Yesterday the Court of Justice of the EU issued a press release following the opinion of Advocate-General Yves Bot in Case C-362/14 Maximillian Schrems v Data Protection Commissioner which may have far-reaching implications for global corporations and data protection.


This on-going matter involves Austrian National, Max Schrems, who has been an active Facebook user for more than 5 years. As with many other EU-based Facebook users, some or all of the data that Mr Schrems has provided to Facebook has been transferred from Facebook's subsidiary in Ireland on to servers based in the US where it is stored.

Mr Schrems complained to the Irish authorities (the Data Protection Commissioner) following the relevations from the Edward Snowden affair about the safety of personal data in the United States.

The Data Protection Commissioner rejected Mr Schrems' complaint in part on the grounds of the Commission Decision 2000/520/EC of 26 July 2000 ("Decision") which discussed the "safe harbour" scheme.

In the present opinion, Advocate-General Bot has taken the view that the Decision neither eliminates, nor reduces the powers of the national data protection authorities. He went on to express that he was of the opinion that the Decision was invalid.

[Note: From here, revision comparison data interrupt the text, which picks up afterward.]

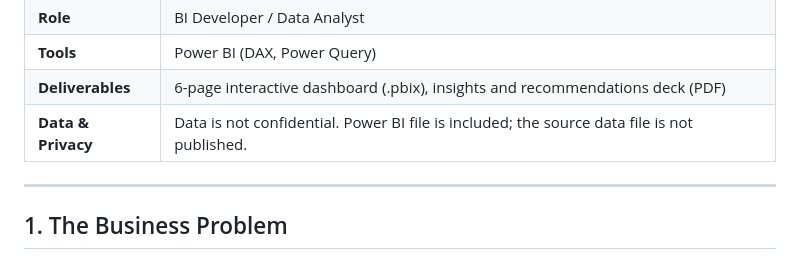
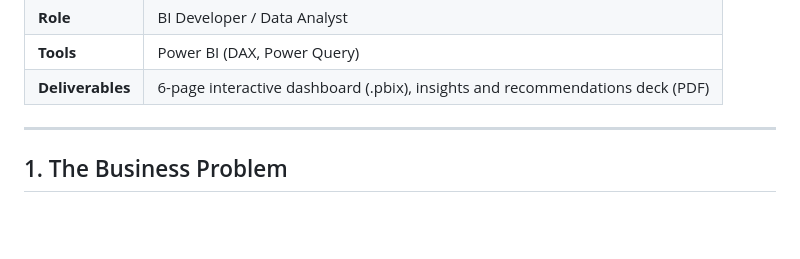
Before and after one commit to AliaaSakr/data-analyst-portfolio, a Markdown page: 03-sales-pipeline-performance-analysis/README.md, the part around the change. Drawn GitHub-style; blank space fills up the shorter version.

```diff
--- a/03-sales-pipeline-performance-analysis/README.md
+++ b/03-sales-pipeline-performance-analysis/README.md
@@ -14,7 +14,6 @@
 | **Role** | BI Developer / Data Analyst |
 | **Tools** | Power BI (DAX, Power Query) |
 | **Deliverables** | 6-page interactive dashboard (.pbix), insights and recommendations deck (PDF) |
-| **Data & Privacy** | Data is not confidential. Power BI file is included; the source data file is not published. |
 
 ---
 
```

He draws the conclusion that, if a national authority considers that a transfer of data would undermine EU citizens' protection relating to the processing of their data, such authority has the power to suspend the relevant transfer, irrespective of the position in the Decision, and furthermore the Decision does not contain sufficient guarantees relating to effective judicial protection for the personal data of EU citizens.

This opinion, however compelling, is of course not a final decision and the Court will make its ruling in due course.

According to the BBC, Mr Schrems remarked: "Companies that participate in US mass surveillance and provide, for example, cloud services within the EU and rely on data centres in the US may now have to invest in secure data centres within the European Union...This could be a mayor issue for Apple, Facebook, Google, Microsoft or Yahoo...All of them operate data centers in Europe, but may need to fundamentally restructure their data storage architecture and maybe even their corporate structure."

Companies with international reach, similar to the above, will need to pay careful attention to the outcome of this matter, take appropriate advice and assess how the relevant ruling will impact upon their businesses.